One Riverina tourism leader says the region is “coming of age”, turning into the ultimate holiday destination.
Junee Licorice and Chocolate Factory owner Neil Druce said the popular venue attracted more than 1000 visitors every day of the Easter long weekend.
Two treasure hunts inspired delight from more than 500 children on Sunday morning as chocolate filled hands, baskets and mouths.
One mother, Emma Clark, described the sight as “Thunderdome for kids”, filming a loud chorus of delighted squeals and laughter.
Mr Druce said numbers were increasing year-on-year, but he marvelled at a 20-per-cent jump in families passing through for Easter.
It was great ... it was like Thunderdome for kids.
“I think people in the cities are starting to see the Riverina as the place to be,” Mr Druce said.
“There’s lots to do all around the region.”
Although the factory had a presence at the Royal Easter Show, Mr Druce said festivities were more alive in Junee.
“It’s dead up there,” Mr Druce said.
“People in Sydney and Melbourne are realising the benefits of what we’ve got here.”
Mr Druce said the Riverina was at the “tipping point” and preparing to be the perfect inland destination, it only needed more venues to open.
“Places are realising you can’t just shut up on Easter,” he said. “People want to get out and do things … so you make it work.”
While some families gathered to enjoy a day of family fun with excessive amounts of chocolate, others celebrated the “message of Easter”.
Wagga churches took the opportunity to light the paschal candle as the city came to life for the Illuminate festival.
St John’s Anglican Church launched its Easter Eve family celebration service on Saturday night, following the annual Easter Vigil Mass at Saint Michael's Cathedral.
St John's archdeacon David Ruthven said despite the terrible things that were happening in the world, there was “new life”, filling each day with hope, faith and love to “triumph over despair and brokenness”.
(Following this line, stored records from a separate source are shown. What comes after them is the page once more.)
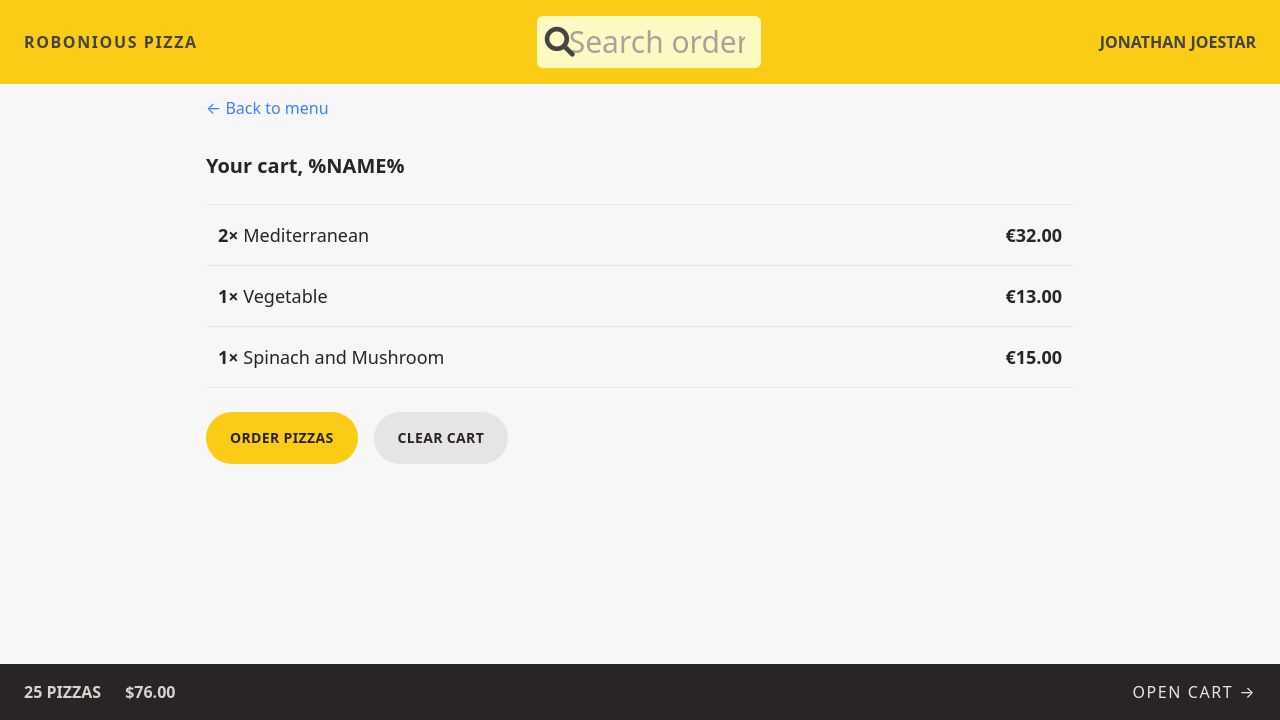
Repository: Alexro04/fast-food
Page: /cart (app in fast-food/)
An editor plug-in stored every save of this project. The page is shown before and after the next save, followed by the edit.
The browser window is 1280 px wide. The pictures show the whole page.
The project was rebuilt for these pictures with package versions that can differ from the ones it lists, and the page was loaded fresh each time. Also part of the build but not shown: fast-food/vite.config.js, fast-food/src/features/user/CreateUser.jsx, fast-food/src/ui/Home.jsx, fast-food/src/ui/Loading.jsx, fast-food/src/utils/apiRestaurant.js, fast-food/src/features/order/OrderItem.jsx, fast-food/src/features/order/Order.jsx, fast-food/src/features/menu/MenuItem.jsx and 3 more.

Above is the page before, as saved 2025-03-14 05:53:57.

### fast-food/index.html
<!doctype html>
<html lang="en">
  <head>
    <meta charset="UTF-8" />
    <link rel="icon" type="image/svg+xml" href="/vite.svg" />
    <link
      rel="stylesheet"
      href="https://cdnjs.cloudflare.com/ajax/libs/font-awesome/6.0.0-beta3/css/all.min.css"
    />
    <meta name="viewport" content="width=device-width, initial-scale=1.0" />
    <title>Vite + React</title>
  </head>
  <body>
    <div id="root"></div>
    <script type="module" src="/src/main.jsx"></script>
  </body>
</html>

### fast-food/src/index.css
@tailwind base;
@tailwind components;
@tailwind utilities;
@layer components {
  .input {
    @apply rounded-full border border-stone-200 px-4 py-2 transition-all duration-300 focus:outline-none focus:ring focus:ring-yellow-300 md:px-6 md:py-3;
  }
}

body {
  font-family:
    system-ui,
    -apple-system,
    BlinkMacSystemFont,
    "Segoe UI",
    Roboto,
    Oxygen,
    Ubuntu,
    Cantarell,
    "Open Sans",
    "Helvetica Neue",
    sans-serif;
  background-color: #f7f7f7;
  color: #444;
}

.layout {
  display: grid;
  grid-template-rows: auto 1fr auto;
  gap: 32px;
  height: 100dvh;
}

/* https://dev.to/afif/i-made-100-css-loaders-for-your-next-project-4eje */
.loader {
  width: 45px;
  aspect-ratio: 0.75;
  --c: no-repeat linear-gradient(#333 0 0);
  background:
    var(--c) 0% 50%,
    var(--c) 50% 50%,
    var(--c) 100% 50%;
  background-size: 20% 50%;
  animation: loading 1s infinite linear;
}

@keyframes loading {
  20% {
    background-position:
      0% 0%,
      50% 50%,
      100% 50%;
  }
  40% {
    background-position:
      0% 100%,
      50% 0%,
      100% 50%;
  }
  60% {
    background-position:
      0% 50%,
      50% 100%,
      100% 0%;
  }
  80% {
    background-position:
      0% 50%,
      50% 50%,
      100% 100%;
  }
}

### fast-food/src/App.jsx
import { createBrowserRouter, RouterProvider } from "react-router-dom"
import Home from "./ui/Home"
import AppLayout from "./ui/AppLayout"
import Cart from './features/cart/Cart'
import Order, { loader as orderLoader } from './features/order/Order'
import Menu, { loader as menuLoader } from './features/menu/Menu'
import Error from './ui/Error'
import CreateOrder, { action as createOrderAction } from "./features/order/CreateOrder"

function App() {
  const router = createBrowserRouter([
    {
      element: <AppLayout />,
      errorElement: <Error />,
      children: [
        {
          path: '/',
          element: <Home />
        },
        {
          path: '/cart',
          element: <Cart />
        },
        {
          path: '/order/:orderId',
          element: <Order />,
          loader: orderLoader,
          errorElement: <Error />
        },
        {
          path: '/order/new',
          element: <CreateOrder />,
          action: createOrderAction
        },
        {
          path: '/menu',
          element: <Menu />,
          loader: menuLoader,
          errorElement: <Error />
        },
      ]
    }
  ])

  return (
    <RouterProvider router={router} />
  )
}

export default App

### fast-food/src/ui/AppLayout.jsx
import { Outlet, useNavigation } from "react-router-dom";
import Header from "./Header";
import Loading from "./Loading";
import Footer from "./Footer";

export default function AppLayout() {
  const navigation = useNavigation();
  const isLoading = navigation.state === "loading";

  return (
    <div className="grid h-screen grid-rows-[auto_1fr_auto]">
      {isLoading && <Loading />}
      <Header />
      <main className="flex overflow-y-scroll">
        <div className="mx-auto w-full max-w-[900px]">
          <Outlet />
        </div>
      </main>
      <Footer />
    </div>
  );
}

### fast-food/src/features/cart/Cart.jsx
import { Link } from "react-router-dom";
import Button from "../../ui/Button";
import CartItem from "./CartItem";

const fakeCart = [
  {
    pizzaId: 12,
    name: "Mediterranean",
    quantity: 2,
    unitPrice: 16,
    totalPrice: 32,
  },
  {
    pizzaId: 6,
    name: "Vegetable",
    quantity: 1,
    unitPrice: 13,
    totalPrice: 13,
  },
  {
    pizzaId: 11,
    name: "Spinach and Mushroom",
    quantity: 1,
    unitPrice: 15,
    totalPrice: 15,
  },
];

function Cart() {
  const cart = fakeCart;

  return (
    <div className="px-4 py-3 text-stone-800">
      <Link to="/menu" className="text-blue-500" font-semibold>
        &larr; Back to menu
      </Link>

      <h2 className="mt-8 text-xl font-semibold">Your cart, %NAME%</h2>
      <ul className="my-6 divide-y divide-stone-200 border-y">
        {cart.map((item) => (
          <CartItem item={item} />
        ))}
      </ul>
      <div className="space-x-4">
        <Button type="primary" to="/order/new">
          Order pizzas
        </Button>
        <Button type="secondary">Clear cart</Button>
      </div>
    </div>
  );
}

export default Cart;

### fast-food/src/ui/Header.jsx
import { Link } from "react-router-dom";
import Search from "./Search";

function Header() {
  return (
    <header className="flex items-center justify-between bg-yellow-400 px-3 py-4 sm:px-6 md:text-3xl">
      <Link
        to="/"
        className="whitespace-nowrap text-base font-semibold uppercase tracking-wider sm:tracking-widest"
      >
        Robonious Pizza
      </Link>
      <Search />
      <p className="hidden text-base font-semibold uppercase sm:block">
        Jonathan Joestar
      </p>
    </header>
  );
}

export default Header;

### fast-food/src/ui/Footer.jsx
import { Link } from "react-router-dom";

function Footer() {
  return (
    <div className="flex justify-between bg-stone-800 px-3 py-4 text-sm uppercase text-stone-200 sm:px-6 md:text-base">
      <p className="space-x-2 font-semibold text-stone-300 sm:space-x-6">
        <span>25 pizzas</span>
        <span>$76.00</span>
      </p>
      <Link to="/cart" className="tracking-widest">
        open cart &rarr;
      </Link>
    </div>
  );
}

export default Footer;

### fast-food/src/ui/Button.jsx
import React from "react";
import { Link } from "react-router-dom";

function Button({ children, disabled, type, to }) {
  const base =
    "inline-block tracking-wide disabled:cursor-not-allowed rounded-full transition-colors duration-300 font-semibold uppercase focus:outline-none focus:ring-2 focus:ring-offset-2 ";

  const base_primary =
    base +
    "bg-yellow-400 text-stone-800 hover:bg-yellow-300 focus:bg-yellow-300 focus:ring-yellow-300 ";

  const base_secondary =
    base +
    "bg-stone-200 text-stone-800 hover:bg-stone-800 hover:text-stone-200 focus:bg-stone-800 focus:text-stone-200 focus:ring-stone-800 ";

  const style = {
    primary: base_primary + "px-4 py-3 text-sm md:px-6 md:py-4",
    secondary: base_secondary + "px-4 py-3 text-sm md:px-6 md:py-4",
    small: base_primary + "px-4 py-2 text-xs md:px-5 md:py-2.5",
  };

  if (to)
    return (
      <Link to={to} className={style[type]}>
        {children}
      </Link>
    );

  return (
    <button disabled={disabled} className={style[type]}>
      {children}
    </button>
  );
}

export default Button;

### fast-food/src/features/cart/CartItem.jsx
import { formatCurrency } from "../../utils/helpers";

function CartItem({ item }) {
  const { pizzaId, name, quantity, totalPrice } = item;

  return (
    <li className="flex items-center justify-between px-2 py-3 sm:px-3 sm:py-4 sm:text-lg">
      <p>
        <span className="font-semibold">{quantity}&times;</span> {name}
      </p>
      <div className="font-semibold">
        <p>{formatCurrency(totalPrice)}</p>
      </div>
    </li>
  );
}

export default CartItem;

### fast-food/src/ui/Search.jsx
import { useState } from "react";
import { useNavigate } from "react-router-dom";

function Search() {
  const [query, setQuery] = useState("");
  const navigate = useNavigate();

  function handleSubmit(e) {
    e.preventDefault();
    if (!query) return;
    navigate(`/order/${query}`);
    setQuery("");
  }

  return (
    <form onSubmit={handleSubmit} className="relative flex items-center">
      <i class="fas fa-search absolute left-2"></i>
      <input
        type="text"
        value={query}
        onChange={(e) => setQuery(e.target.value)}
        placeholder="Search orders #..."
        className="duration- rounded-md bg-yellow-100 py-2 pl-8 pr-4 transition-all placeholder:text-stone-400 focus:outline-none focus:ring focus:ring-yellow-500 focus:ring-opacity-50 sm:w-56 sm:focus:w-72 sm:focus:ring"
      />
    </form>
  );
}

export default Search;

Loaded but not shown: fast-food/src/main.jsx (common file); fast-food/src/utils/helpers.js (common file); fast-food/tailwind.config.js (common file)

After the next save:
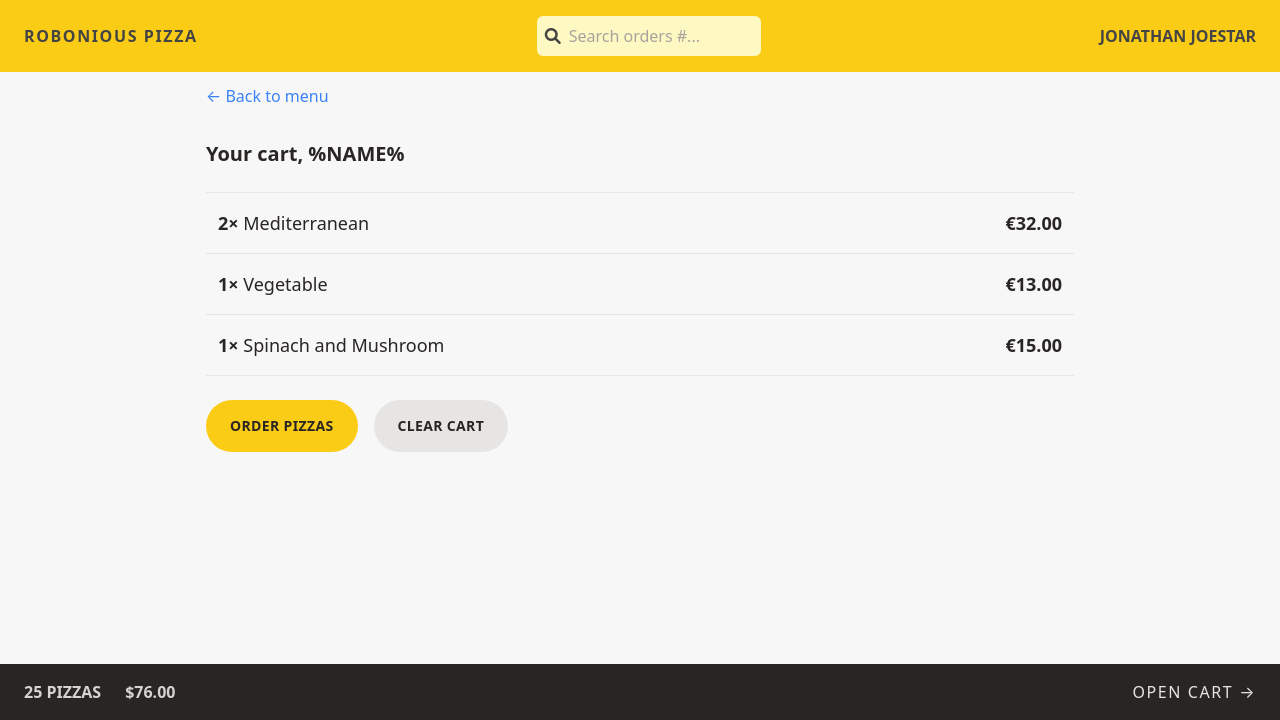
Saved 111 s later.
--- a/fast-food/src/ui/Header.jsx
+++ b/fast-food/src/ui/Header.jsx
@@ -3,7 +3,7 @@ import Search from "./Search";
 
 function Header() {
   return (
-    <header className="flex items-center justify-between bg-yellow-400 px-3 py-4 sm:px-6 md:text-3xl">
+    <header className="flex items-center justify-between bg-yellow-400 px-3 py-4 sm:px-6">
       <Link
         to="/"
         className="whitespace-nowrap text-base font-semibold uppercase tracking-wider sm:tracking-widest"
Venerable Ruthven said chocolate and holidays were a great part of Easter but the real message was often lost in commercialisation.
He said even though the world was multi-ethnic and religious, it was important to remember the heritage of the holiday.
“It makes me sad,” Ven Ruthven said. “There would be no Easter without religion.”